[What is required]
Return the data exactly, with all pictures removed.

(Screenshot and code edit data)
⟨

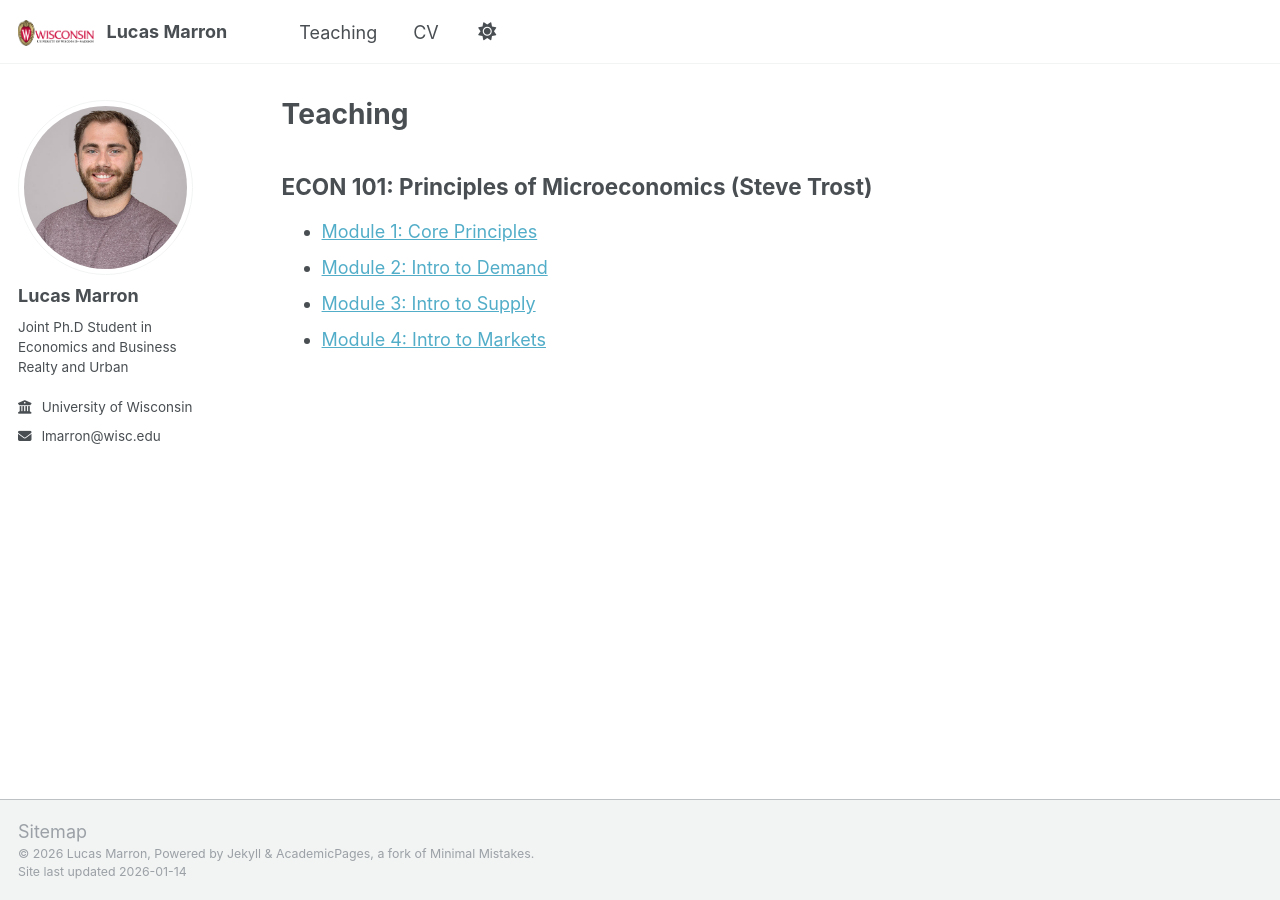
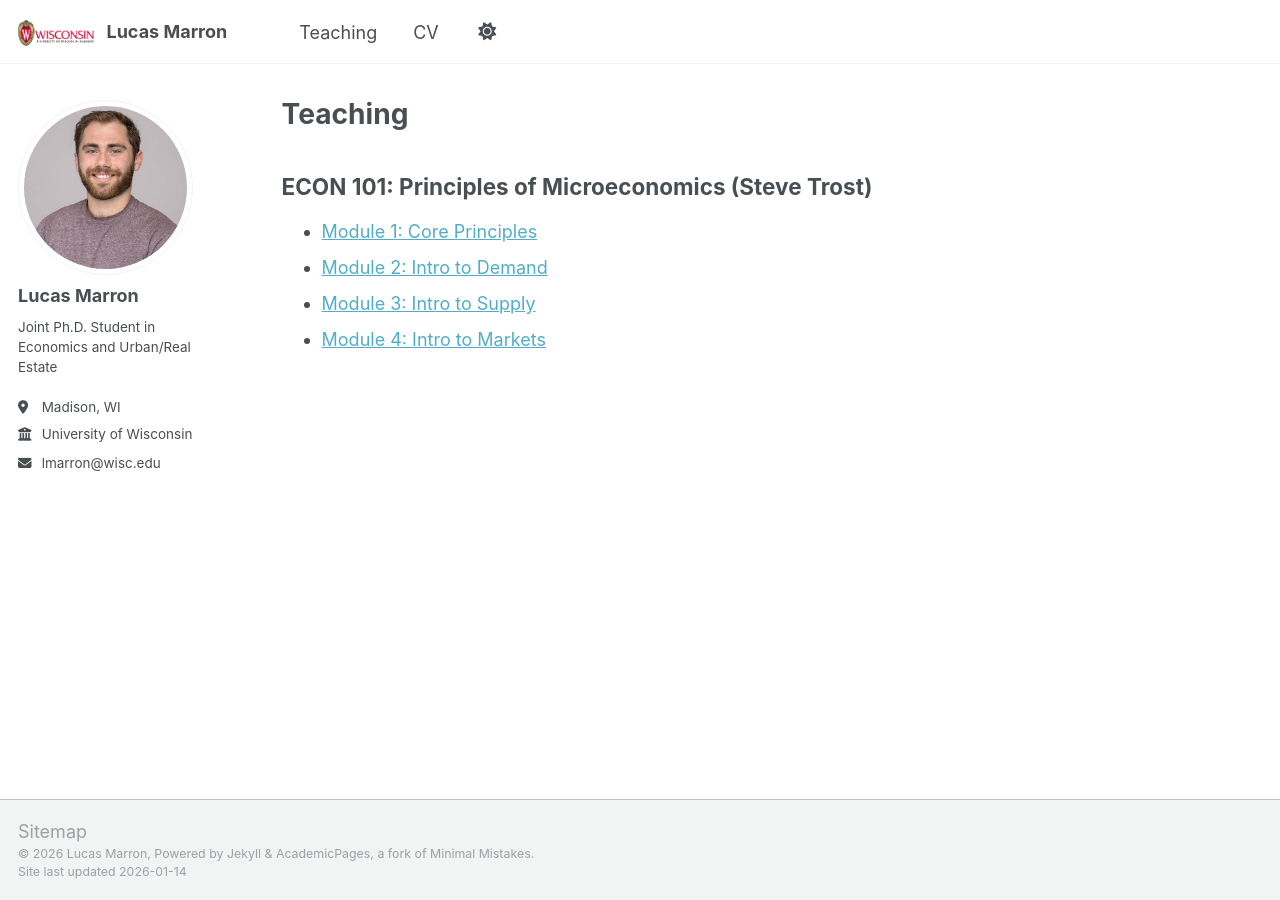
Before and after one commit to lucas-marron/lucas-marron.github.io, a Jekyll site: the page built from _pages/teaching.md, in a window 1280 px wide. Built offline with Jekyll 4.4.1, drawn with Linux system fonts in a browser that asks for light colours.

```diff
--- a/_config.yml
+++ b/_config.yml
@@ -12,7 +12,7 @@ site_theme               : "default"
 title                    : "Lucas Marron"
 title_separator          : "-"
 name                     : &name "Lucas Marron"
-description              : &description "personal description"
+description              : &description "Lucas Marron - I am an Economics/RE PhD student at the University of Wisconsin, interested in urban economics and education."
 url                      : https://lucas-marron.github.io # the base hostname & protocol for your site e.g. "https://[your GitHub username].github.io"
 baseurl                  : #"/lucas-marron.github.io" # the subpath of your site, e.g. "/blog"
 repository               : "academicpages/academicpages.github.io"
@@ -25,8 +25,8 @@ author:
   avatar           : "marron_profile.png"
   name             : "Lucas Marron"
   pronouns         : # example: "she/her"
-  bio              : "Joint Ph.D Student in Economics and Business Realty and Urban"
-  location         : #"Earth"
+  bio              : "Joint Ph.D. Student in Economics and Urban/Real Estate"
+  location         : "Madison, WI"
   employer         : "University of Wisconsin"
   uri              : # URL
   email            : "lmarron@wisc.edu"
@@ -305,6 +305,7 @@ plugins:
   - jekyll-sitemap
   - jekyll-redirect-from
   - jemoji
+  - jekyll-seo-tag
 
 # Mimic GitHub Pages with --safe
 whitelist:
--- a/_pages/teaching.md
+++ b/_pages/teaching.md
@@ -6,7 +6,7 @@ author_profile: true
 ---
 
 ## ECON 101: Principles of Microeconomics (Steve Trost)
-* [Module 1: Core Principles](/assets/teaching/econ101/module 1.pdf)
-* [Module 2: Intro to Demand](/assets/teaching/econ101/module 2.pdf)
-* [Module 3: Intro to Supply](/assets/teaching/econ101/module 3.pdf)
-* [Module 4: Intro to Markets](/assets/teaching/econ101/module 4.pdf)
+* [Module 1: Core Principles](/assets/teaching/econ101/Module 1.pdf)
+* [Module 2: Intro to Demand](/assets/teaching/econ101/Module 2.pdf)
+* [Module 3: Intro to Supply](/assets/teaching/econ101/Module 3.pdf)
+* [Module 4: Intro to Markets](/assets/teaching/econ101/Module 4.pdf)
```
Also changed, not shown: 1 other file.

⟩

[Task output]
Before and after one commit to lucas-marron/lucas-marron.github.io, a Jekyll site: the page built from _pages/teaching.md, in a window 1280 px wide. Built offline with Jekyll 4.4.1, drawn with Linux system fonts in a browser that asks for light colours.

```diff
--- a/_config.yml
+++ b/_config.yml
@@ -12,7 +12,7 @@ site_theme               : "default"
 title                    : "Lucas Marron"
 title_separator          : "-"
 name                     : &name "Lucas Marron"
-description              : &description "personal description"
+description              : &description "Lucas Marron - I am an Economics/RE PhD student at the University of Wisconsin, interested in urban economics and education."
 url                      : https://lucas-marron.github.io # the base hostname & protocol for your site e.g. "https://[your GitHub username].github.io"
 baseurl                  : #"/lucas-marron.github.io" # the subpath of your site, e.g. "/blog"
 repository               : "academicpages/academicpages.github.io"
@@ -25,8 +25,8 @@ author:
   avatar           : "marron_profile.png"
   name             : "Lucas Marron"
   pronouns         : # example: "she/her"
-  bio              : "Joint Ph.D Student in Economics and Business Realty and Urban"
-  location         : #"Earth"
+  bio              : "Joint Ph.D. Student in Economics and Urban/Real Estate"
+  location         : "Madison, WI"
   employer         : "University of Wisconsin"
   uri              : # URL
   email            : "lmarron@wisc.edu"
@@ -305,6 +305,7 @@ plugins:
   - jekyll-sitemap
   - jekyll-redirect-from
   - jemoji
+  - jekyll-seo-tag
 
 # Mimic GitHub Pages with --safe
 whitelist:
--- a/_pages/teaching.md
+++ b/_pages/teaching.md
@@ -6,7 +6,7 @@ author_profile: true
 ---
 
 ## ECON 101: Principles of Microeconomics (Steve Trost)
-* [Module 1: Core Principles](/assets/teaching/econ101/module 1.pdf)
-* [Module 2: Intro to Demand](/assets/teaching/econ101/module 2.pdf)
-* [Module 3: Intro to Supply](/assets/teaching/econ101/module 3.pdf)
-* [Module 4: Intro to Markets](/assets/teaching/econ101/module 4.pdf)
+* [Module 1: Core Principles](/assets/teaching/econ101/Module 1.pdf)
+* [Module 2: Intro to Demand](/assets/teaching/econ101/Module 2.pdf)
+* [Module 3: Intro to Supply](/assets/teaching/econ101/Module 3.pdf)
+* [Module 4: Intro to Markets](/assets/teaching/econ101/Module 4.pdf)
```
Also changed, not shown: 1 other file.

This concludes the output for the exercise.